"It's very creative, because you have to develop everything from scratch," Fitzer said.

"You have to monitor the jobs to make sure you are staying on budget," he said. "If you commit to the client that you are going to spend $10,000 overall, you can't spend $5,000 in the first month. "

Unemployment has been rough on Fitzer.

He blames it, in part, for the dissolution of his marriage. "I apologize if I get a little emotional about it," he said, his voice growing husky.

Update: As of December, 2011, Fitzer is still looking for work.

  • TheodoreFitzer
  • Hometown: Chalfont, Bucks County.
  • Profession: Financial controller.
  • Experience: Enhanced cash flow in
    several financially restricted companies
  • Education: La Salle University -
    30 credits toward an MBA.
  • E-mail address:
  • Theodore Fitzer's LinkedIn page

He has two children, 26 and 21, who live with him. His wife moved out.

Since Fitzer lost his job, he has continued to volunteer as controller for his church, while he handles a couple of short-term financial contracts.

"The one positive thing is that I expanded the people that I know" through the job-hunt networking," Fitzer said. "I have met a lot of good, honest, hardworking people who want to help each other out."


The Inquirer is not endorsing this individual as a job candidate; potential employers should conduct their own background checks.


Contact staff writer Jane M. Von Bergen at 215-854-2769 or

Inquirer Staff Writer
We encourage respectful comments but reserve the right to delete anything that doesn't contribute to an engaging dialogue.
Help us moderate this thread by flagging comments that violate our guidelines.

Comment policy: comments are intended to be civil, friendly conversations. Please treat other participants with respect and in a way that you would want to be treated. You are responsible for what you say. And please, stay on topic. If you see an objectionable post, please report it to us using the "Report Abuse" option.

Please note that comments are monitored by staff. We reserve the right at all times to remove any information or materials that are unlawful, threatening, abusive, libelous, defamatory, obscene, vulgar, pornographic, profane, indecent or otherwise objectionable. Personal attacks, especially on other participants, are not permitted. We reserve the right to permanently block any user who violates these terms and conditions.

Additionally comments that are long, have multiple paragraph breaks, include code, or include hyperlinks may not be posted.

Read 0 comments
comments powered by Disqus
About this blog

Jobbing covers the workplace – employment, unemployment, management, unions, legal issues, labor economics, benefits, work-life balance, workforce development, trends and profiles.

Jane M. Von Bergen writes about workplace issues for the Inquirer.

Married to a photographer she met at her college newspaper, Von Bergen has been a reporter since fourth grade, covering education, government, retailing, courts, marketing and business. “I love the specific detail that tells the story,” she says.
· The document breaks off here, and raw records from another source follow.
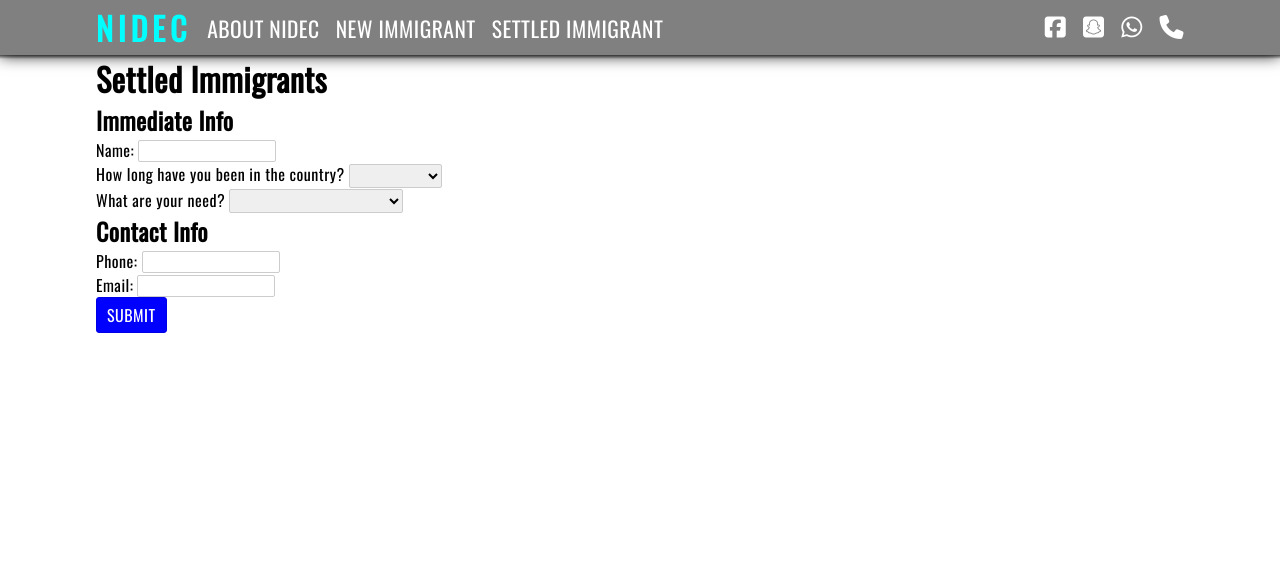
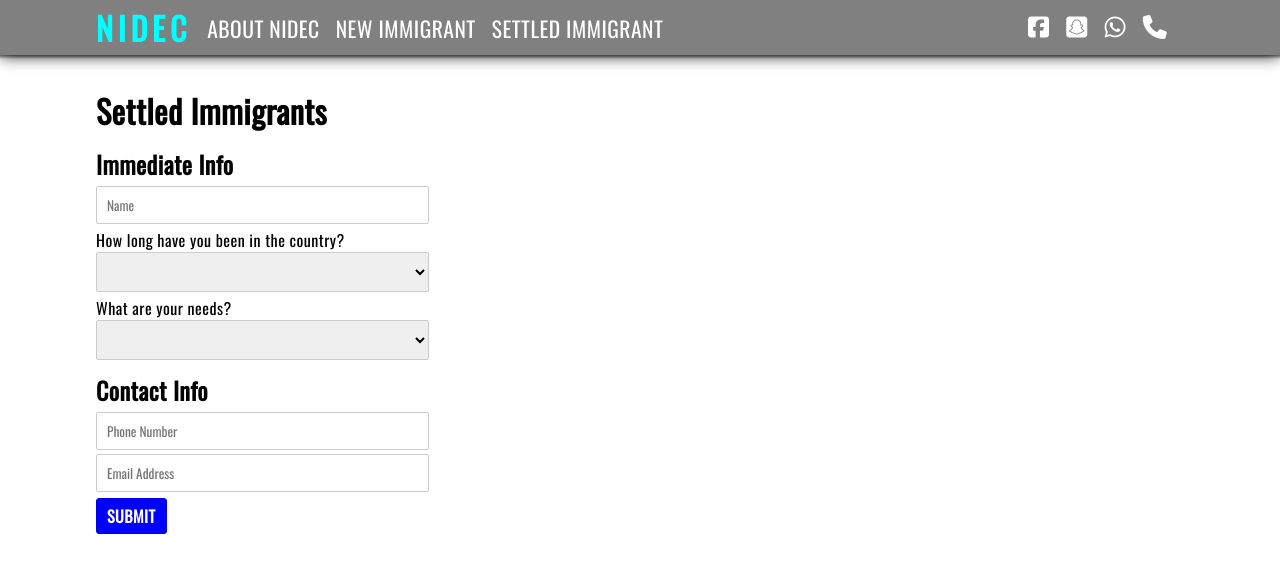
Before and after one commit to samiam151/nidec, a website: page settled.html in a window 1280 px wide. Drawn offline with nearby package versions, Linux system fonts and the light colour scheme.

Commit message:
Added response.html

```diff
--- a/settled.html
+++ b/settled.html
@@ -32,33 +32,33 @@
             </ul>
 
             <ul class="icons">
-                <li class="translate">
-                    <div id="google_translate_element"></div>
-                </li>
                 <li><i class="fa fa-facebook-square"></i></li>
                 <li><i class="fa fa-snapchat-square"></i></li>
                 <li><i class="fa fa-whatsapp"></i></li>
                 <li><i class="fa fa-phone" aria-hidden="true"></i></li>
+                <li class="translate">
+                    <div id="google_translate_element"></div>
+                </li>
             </ul>
         </nav>
     </header>
 
-    <div class="container">
+    <div class="container fade-in">
         <h1>Settled Immigrants</h1>
 
-        <div class="settledForm">
+        <div class="settledForm form">
             <h2>Immediate Info</h2>
 
             <!-- Name -->
-            <div class="settledForm__input">
-                <label for="settled_where">Name: </label>
-                <input class="input" type="text" name="new_name" placeholder="" required>
+            <div class="settledForm__input form__input">
+                <!--<label for="settled_where">Name: </label>-->
+                <input class="input" type="text" name="new_name" placeholder="Name" required>
             </div>
 
             <!-- How Long -->
-            <div class="settledForm__input">
+            <div class="settledForm__input form__input">
                 <label for="settled_howlong">How long have you been in the country?</label>
-                <select class="input" name="settled_howlong" id="">
+                <select class="input" name="settled_howlong" id="" placeholder="How Long?">
                     <option value="0"></option>
                     <option value="1">0 - 3 Months</option>
                     <option value="2">4 - 6 Months</option>
@@ -67,8 +67,8 @@
             </div>
 
             <!-- Needs -->
-            <div class="settledForm__input">
-                <label for="settled_needs">What are your need?</label>
+            <div class="settledForm__input form__input">
+                <label for="settled_needs">What are your needs?</label>
                 <select class="input" name="settled_needs" id="">
                     <option value="0"></option>
                     <option value="1">Social &amp; Community Assistance</option>
@@ -79,18 +79,18 @@
 
             <!-- Contact Info -->
             <h2>Contact Info</h2>
-            <div class="settledForm__input">
-                <label for="phone">Phone: </label>
-                <input class="input" type="tel">
+            <div class="settledForm__input form__input">
+                <!--<label for="phone">Phone: </label>-->
+                <input class="input" type="tel" placeholder="Phone Number">
             </div>
 
-            <div class="newForm__input">
-                <label for="email">Email: </label>
-                <input class="input" type="email">
+            <div class="newForm__input form__input">
+                <!--<label for="email">Email: </label>-->
+                <input class="input" type="email" placeholder="Email Address">
             </div>
 
             <!-- Submit -->
-            <a href="#" class="button">Submit</a>
+            <a href="response.html" class="button">Submit</a>
 
         </div>
 
--- /dev/null
+++ b/styles/form.scss
@@ -0,0 +1,16 @@
+.form {
+    h2 {
+        margin-top: 0.5em;
+    }
+    .form__input {
+        margin-top: 4px;
+    }
+}
+
+.input {
+    border-radius: 2px;
+    border: 1px solid #ccc;
+    padding: 8px 10px;
+    min-width: 25em;
+    display: block;
+}
--- a/styles/globals.scss
+++ b/styles/globals.scss
@@ -35,12 +35,16 @@ li {
     to   { opacity: 1; }
 }
 .fade-in {
-    animation: fadein 2s;
+    animation: fadein 1.25s;
 }
 
 .container {
     width: 85%;
     margin: 0 auto;
+    padding-top: 2em;
+    &.header__nav {
+        padding-top: 0;
+    }
 }
 
 .button {
@@ -52,14 +56,11 @@ li {
     border-radius: 3px;
     text-decoration: none;
     display: inline-block;
+    font-weight: 700;
+    margin-top: 6px;
 
     &:hover {
         background-color: $cyan;
         color: $blue;
     }
 }
-
-.input {
-    border-radius: 2px;
-    border: 1px solid #ccc;
-}
--- a/styles/header.scss
+++ b/styles/header.scss
@@ -9,7 +9,7 @@
         position: absolute;
         width: 100%;
         height: 4px;
-        background-image: linear-gradient(to top, rgba(0, 0, 0, 0) 0%, rgba(0, 0, 0, 0.6) 100%)
+        background-image: linear-gradient(to top, rgba(0, 0, 0, 0) 0%, rgba(0, 0, 0, 0.5) 100%)
     }
 
     .header__nav {
@@ -22,7 +22,7 @@
             li i {
                 color: white;
                 font-size: 1.5em;
-                margin-left:0.7em;
+                margin-right: 0.7em;
 
                 &:hover {
                     color: $cyan;
--- /dev/null
+++ b/styles/response.scss
@@ -0,0 +1,13 @@
+.response__cont {
+    text-align: center;
+    padding-top: 8%;
+
+    h1 {
+        font-size: 3em;
+    }
+
+    .response__content {
+        margin-top: 0.75em;
+        font-size: 1.5em;
+    }
+}
--- a/styles/styles.scss
+++ b/styles/styles.scss
@@ -8,3 +8,5 @@ $white: white;
 @import 'globals.scss';
 @import "header.scss";
 @import "home.scss";
+@import "form.scss";
+@import "response.scss";
```
Also changed, not shown: about.html (+3 -3 lines), new.html (+22 -22 lines), response.html (renamed from index.html, +9 -24 lines), styles/README.md (deleted), styles/styles.css.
Reach Jane M. at

Jane M. Von Bergen Inquirer Staff Writer
Also on
letter icon Newsletter